That’s the last thing the government would want to do from a budget point of view. The fiscal impact doesn’t come until 2015-16. If the market was brought forward so would the budget pain.
Ross Garnaut, who prepared the initial work on the carbon scheme for the Government, seeks to put this week’s events into perspective.
“There is a lot of water to go under the bridge before the European emissions price is determined for 2015 and later years.
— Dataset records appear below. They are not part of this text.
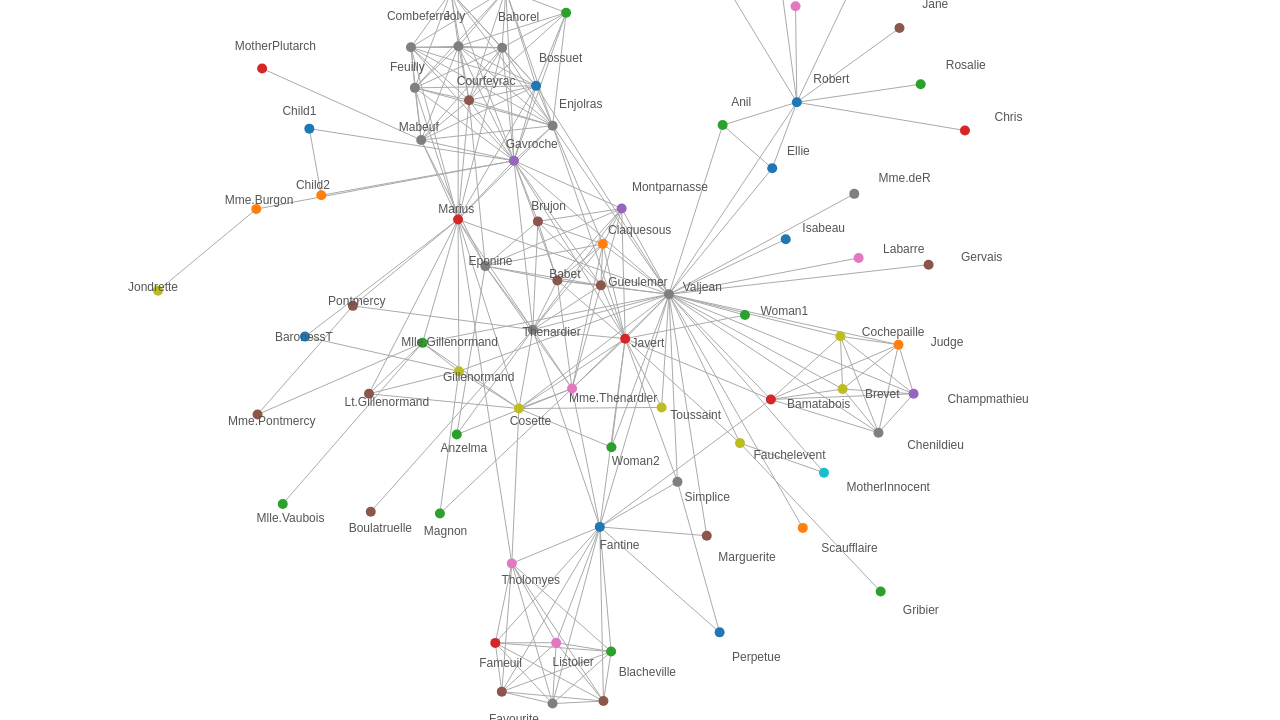
Repository: aniltammana/big-bankers
Page: trending-spendings-d3/big-bankers-2.0/index.html
The author's editor kept a copy of each file at every save. The page is drawn from the files as they stood at one save, then again after the next save.
The browser window is 1280 px wide. The pictures show the whole page.

Above is the page before, as saved 2019-10-06 11:58:49.
Console error: TypeError: Cannot read properties of undefined (reading 'fn')

After the next save:
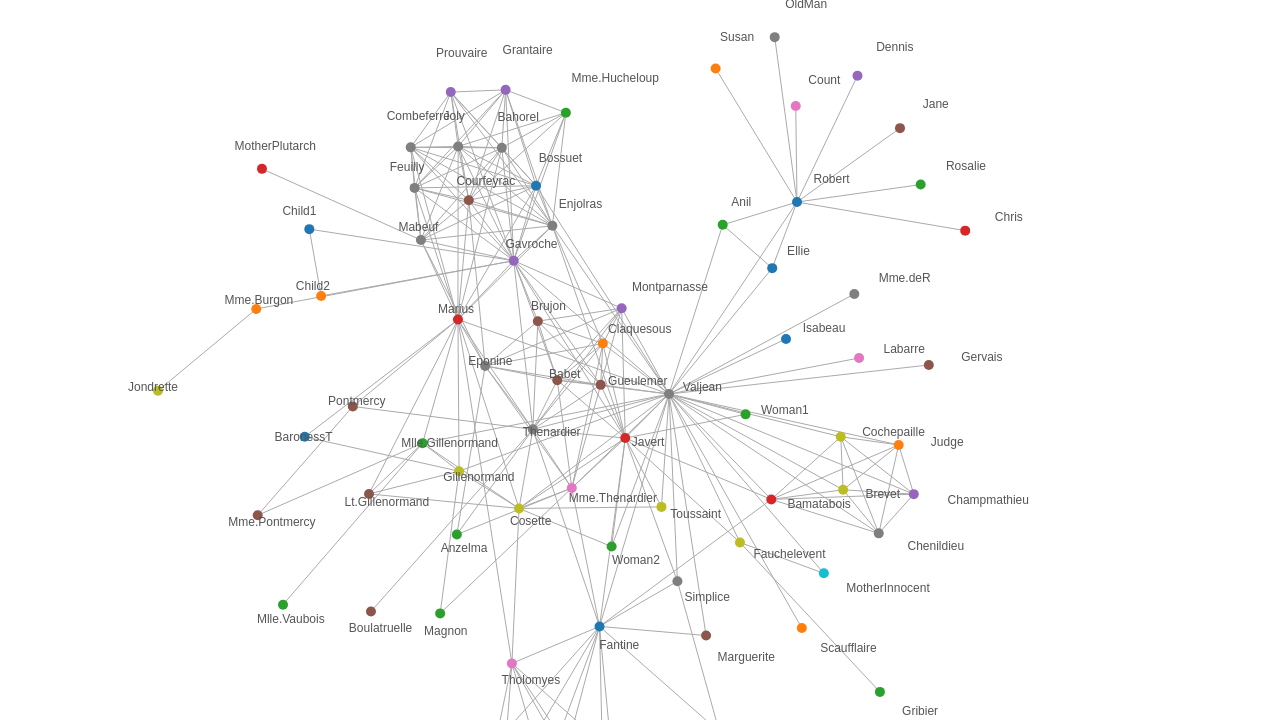
Saved 4 s later.
--- a/trending-spendings-d3/big-bankers-2.0/index.js
+++ b/trending-spendings-d3/big-bankers-2.0/index.js
@@ -1,5 +1,5 @@
 var width = 1200;
-var height = 600;
+var height = 800;
 var color = d3.scaleOrdinal(d3.schemeCategory10);
 
 d3.json("data/ex2.json").then(function(graph) {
A tightening of targets or restoration of economic growth would change the price outlook.
"In the meantime, the low European price has no effect on the Australian budget or carbon scheme until 2015. Keeping the current arrangements in place will see the Australian price rise with increased international effort after 2015.
"There would be trivial competitiveness gains once free permits to emitters are taken into account, and large budget losses, from moving earlier to link with Europe.”
On the long term view, 2015 is in the distance, but it’s just around the corner for harassed Labor ministers and their officials.
Speculation puts the hole in the budget at perhaps a total of $10 billion for the two years, starting from mid 2015.
But what will appear in the budget will depend on the official estimate of the price in those years and the EU situation injects more uncertainty.
The climate change optimists hope for a recovery; those pessimistic about the European economy will predict the opposite.
Whatever estimate Treasury puts in its figures will be open to debate in the budget where the Coalition will be hotly contesting any numbers that it can.
If the government was hoping to show some pathway back to surplus in the budget numbers this has been made harder.
In trying to juggle its big spending programs, the government is loading a lot into the latter years of the forward estimates – a new assault on revenue then makes this more dicey.
If the floating carbon price in 2015 was anywhere near the current EU level, there would be significant unintended results for the compensation side of the package that the government put in place last year.
Low and middle income earners and welfare recipients would get a windfall, because the compensation has been set on the assumption of a much higher price.
It is perhaps not surprising that the EU, faced with Europe’s immense problems, has opted for short term economics over longer term environmental issues.
In Australia, despite a much more benign economic situation, even mildly harder times have worked against support for tackling climate change.
What was such a strong issue for Kevin Rudd in 2007 will help Tony Abbott in 2013, regardless of the criticisms of his “direct action” alternative.
Last year’s Lowy poll found that for the first time Australians favouring an intermediate approach to the problem of global warming outnumbered those supporting the most aggressive form of action.
One third (36%) backed taking steps now “even if this involves significant costs” – compared with two thirds (68%) in 2006.
Last year 45 per cent backed the option which said that “the problem of global warming should be addressed, but its effects will be gradual, so we can deal with the problem gradually by taking steps that are low in cost”.
The EU decision may help Abbott in another way, if he is elected. Opposition climate action spokesman Greg Hunt said yesterday a Coalition government would expect and urge the ALP “to accept the clear mandate of a new government” and not block the legislation to repeal the scheme.
A very low European price could make it more difficult for a Labor opposition to stand against repeal of a scheme that looked out of sync.
On the other hand, the complex task of unwinding the carbon model could turn into a nightmare for a first term Liberal government.